• Material provided:
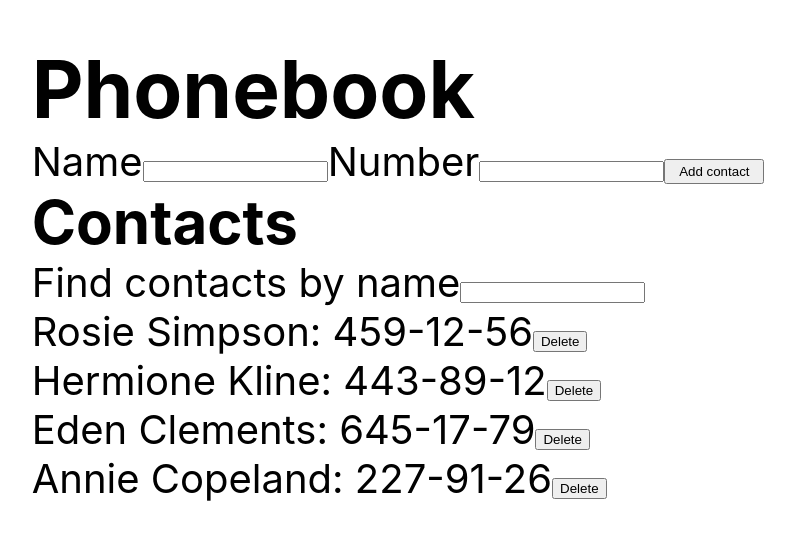
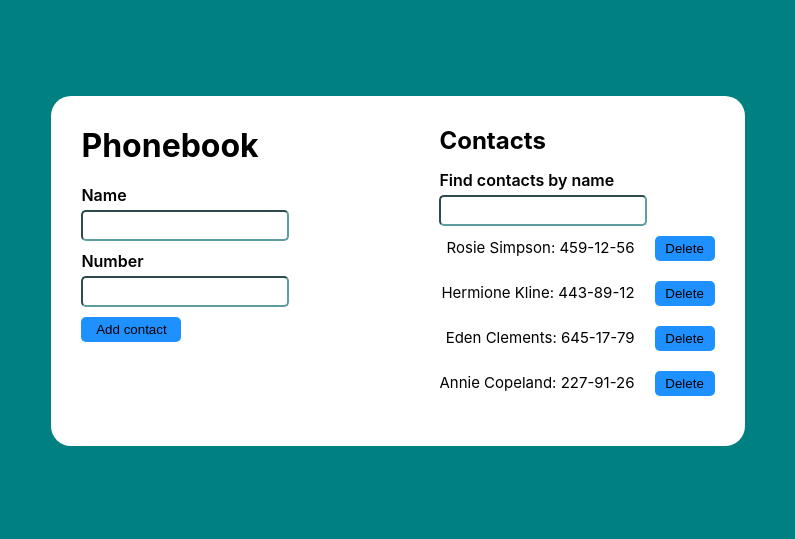
Before and after one commit to mazur992/goit-react-hw-02-phonebook, a React (Create React App) app: page / in a window 1280 px wide. Shown: the part 129-668 px from the top of the page, without its empty margins (242-1037 px from the left). Built offline with nearby package versions, Linux system fonts and the light colour scheme.

Commit message:
add styles, propTypes

```diff
--- a/package.json
+++ b/package.json
@@ -9,6 +9,7 @@
     "@testing-library/user-event": "^13.5.0",
     "nanoid": "^4.0.2",
     "notiflix": "^3.2.6",
+    "prop-types": "^15.8.1",
     "react": "^18.1.0",
     "react-dom": "^18.1.0",
     "react-scripts": "5.0.1",
--- a/src/components/App.jsx
+++ b/src/components/App.jsx
@@ -56,14 +56,15 @@ export class App extends Component {
           display: 'flex',
           justifyContent: 'center',
           alignItems: 'center',
-          fontSize: 40,
-          color: '#010101',
         }}
       >
+        <div className={css.appContainer}>
           <div>
             <h1 className={css.title}>Phonebook</h1>
             <ContactForm handleBtnNameSubmit={this.handleBtnNameSubmit} />
-          <h2>Contacts</h2>
+          </div>
+          <div>
+            <h2 className={css.subtitle}>Contacts</h2>
             <Filter value={filter} onChange={this.handleNameChange} />
             <ContactList
               getVisibleName={this.getVisibleName}
@@ -71,6 +72,7 @@ export class App extends Component {
             />
           </div>
         </div>
+      </div>
     );
   }
 }
--- a/src/components/App.module.css
+++ b/src/components/App.module.css
@@ -1,2 +1,13 @@
+.appContainer {
+  display: flex;
+  gap: 150px;
+  padding: 30px;
+  background-color: #fff;
+  border-radius: 20px;
+}
 .title {
+  margin-bottom: 20px;
 }
+.subtitle {
+  margin-bottom: 15px;
+}
--- a/src/components/ContactForm/ContactForm.jsx
+++ b/src/components/ContactForm/ContactForm.jsx
@@ -1,5 +1,6 @@
 import { Component } from 'react';
 import { nanoid } from 'nanoid';
+import PropTypes from 'prop-types';
 import css from './ContactForm.module.css';
 
 export default class ContactForm extends Component {
@@ -21,9 +22,10 @@ export default class ContactForm extends Component {
 
     return (
       <form onSubmit={this.handleSubmit} number={number} name={name}>
-        <label htmlFor={nanoid()}>
+        <label className={css.formLabel} htmlFor={nanoid()}>
           Name
           <input
+            className={css.formInput}
             id={nanoid()}
             type="text"
             name="name"
@@ -34,9 +36,10 @@ export default class ContactForm extends Component {
             onChange={this.handleNameChange}
           />
         </label>
-        <label htmlFor={nanoid()}>
+        <label className={css.formLabel} htmlFor={nanoid()}>
           Number
           <input
+            className={css.formInput}
             id={nanoid()}
             type="tel"
             name="number"
@@ -47,16 +50,11 @@ export default class ContactForm extends Component {
             onChange={this.handleNameChange}
           />
         </label>
-        <button
-          style={{
-            height: '25px',
-            width: '100px',
-          }}
-          type="submit"
-        >
+        <button className={css.formBtn} type="submit">
           Add contact
         </button>
       </form>
     );
   }
 }
+ContactForm.propTypes = { handleBtnNameSubmit: PropTypes.func.isRequired };
--- a/src/components/ContactForm/ContactForm.module.css
+++ b/src/components/ContactForm/ContactForm.module.css
@@ -0,0 +1,27 @@
+.formLabel {
+  display: block;
+  margin-bottom: 10px;
+  font-weight: 600;
+}
+.formInput {
+  display: block;
+  margin-top: 5px;
+  width: 200px;
+  height: 25px;
+  border-color: cadetblue;
+  border-radius: 5px;
+}
+.formBtn {
+  height: 25px;
+  width: 100px;
+  margin-bottom: 20px;
+  border: none;
+  border-radius: 5px;
+  background-color: dodgerblue;
+  transition: background-color 250ms linear, color 250ms linear;
+  cursor: pointer;
+}
+.formBtn:hover {
+  background-color: blue;
+  color: #fff;
+}
--- a/src/components/ContactList/ContactList.jsx
+++ b/src/components/ContactList/ContactList.jsx
@@ -1,3 +1,4 @@
+import PropTypes from 'prop-types';
 import css from './ContactList.module.css';
 const ContactList = ({ getVisibleName, deleteContact }) => {
   const visibleName = getVisibleName();
@@ -5,9 +6,13 @@ const ContactList = ({ getVisibleName, deleteContact }) => {
     <ul>
       {visibleName.map(contact => {
         return (
-          <li key={contact.id}>
+          <li className={css.contactItem} key={contact.id}>
             {contact.name}: {contact.number}
-            <button type="button" onClick={() => deleteContact(contact.id)}>
+            <button
+              className={css.contactBtn}
+              type="button"
+              onClick={() => deleteContact(contact.id)}
+            >
               Delete
             </button>
           </li>
@@ -17,3 +22,8 @@ const ContactList = ({ getVisibleName, deleteContact }) => {
   );
 };
 export default ContactList;
+
+ContactList.propTypes = {
+  getVisibleName: PropTypes.func.isRequired,
+  deleteContact: PropTypes.func.isRequired,
+};
--- a/src/components/ContactList/ContactList.module.css
+++ b/src/components/ContactList/ContactList.module.css
@@ -0,0 +1,19 @@
+.contactItem {
+  font-size: 15px;
+  text-align: end;
+}
+.contactBtn {
+  height: 25px;
+  width: 60px;
+  margin-bottom: 20px;
+  margin-left: 20px;
+  border: none;
+  border-radius: 5px;
+  background-color: dodgerblue;
+  transition: background-color 250ms linear, color 250ms linear;
+  cursor: pointer;
+}
+.contactBtn:hover {
+  background-color: blue;
+  color: #fff;
+}
--- a/src/components/Filter/Filter.jsx
+++ b/src/components/Filter/Filter.jsx
@@ -1,9 +1,21 @@
+import PropTypes from 'prop-types';
 import css from './Filter.module.css';
 export default function Filter({ value, onChange }) {
   return (
-    <label>
+    <label className={css.filtrTitle}>
       Find contacts by name
-      <input type="text" name="filter" value={value} onChange={onChange} />
+      <input
+        className={css.filterInput}
+        type="text"
+        name="filter"
+        value={value}
+        onChange={onChange}
+      />
     </label>
   );
 }
+
+Filter.propTypes = {
+  value: PropTypes.string.isRequired,
+  onChange: PropTypes.func.isRequired,
+};
--- a/src/components/Filter/Filter.module.css
+++ b/src/components/Filter/Filter.module.css
@@ -0,0 +1,13 @@
+.filtrTitle {
+  display: block;
+  margin-bottom: 10px;
+  font-weight: 600;
+}
+.filterInput {
+  display: block;
+  margin-top: 5px;
+  width: 200px;
+  height: 25px;
+  border-color: cadetblue;
+  border-radius: 5px;
+}
--- a/src/index.css
+++ b/src/index.css
@@ -7,6 +7,7 @@ body {
     sans-serif;
   -webkit-font-smoothing: antialiased;
   -moz-osx-font-smoothing: grayscale;
+  background-color: teal;
 }
 
 code {
```
Also changed, not shown: 1 other file (tests, documents, lock files or other folders). Lines whose indentation alone changed are shown as unchanged.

• Task prompt: Please quote exactly the run of lines that starts the entries and ends at the line containing "add styles, propTypes", leaving out every picture.

• Your response:
Before and after one commit to mazur992/goit-react-hw-02-phonebook, a React (Create React App) app: page / in a window 1280 px wide. Shown: the part 129-668 px from the top of the page, without its empty margins (242-1037 px from the left). Built offline with nearby package versions, Linux system fonts and the light colour scheme.

Commit message:
add styles, propTypes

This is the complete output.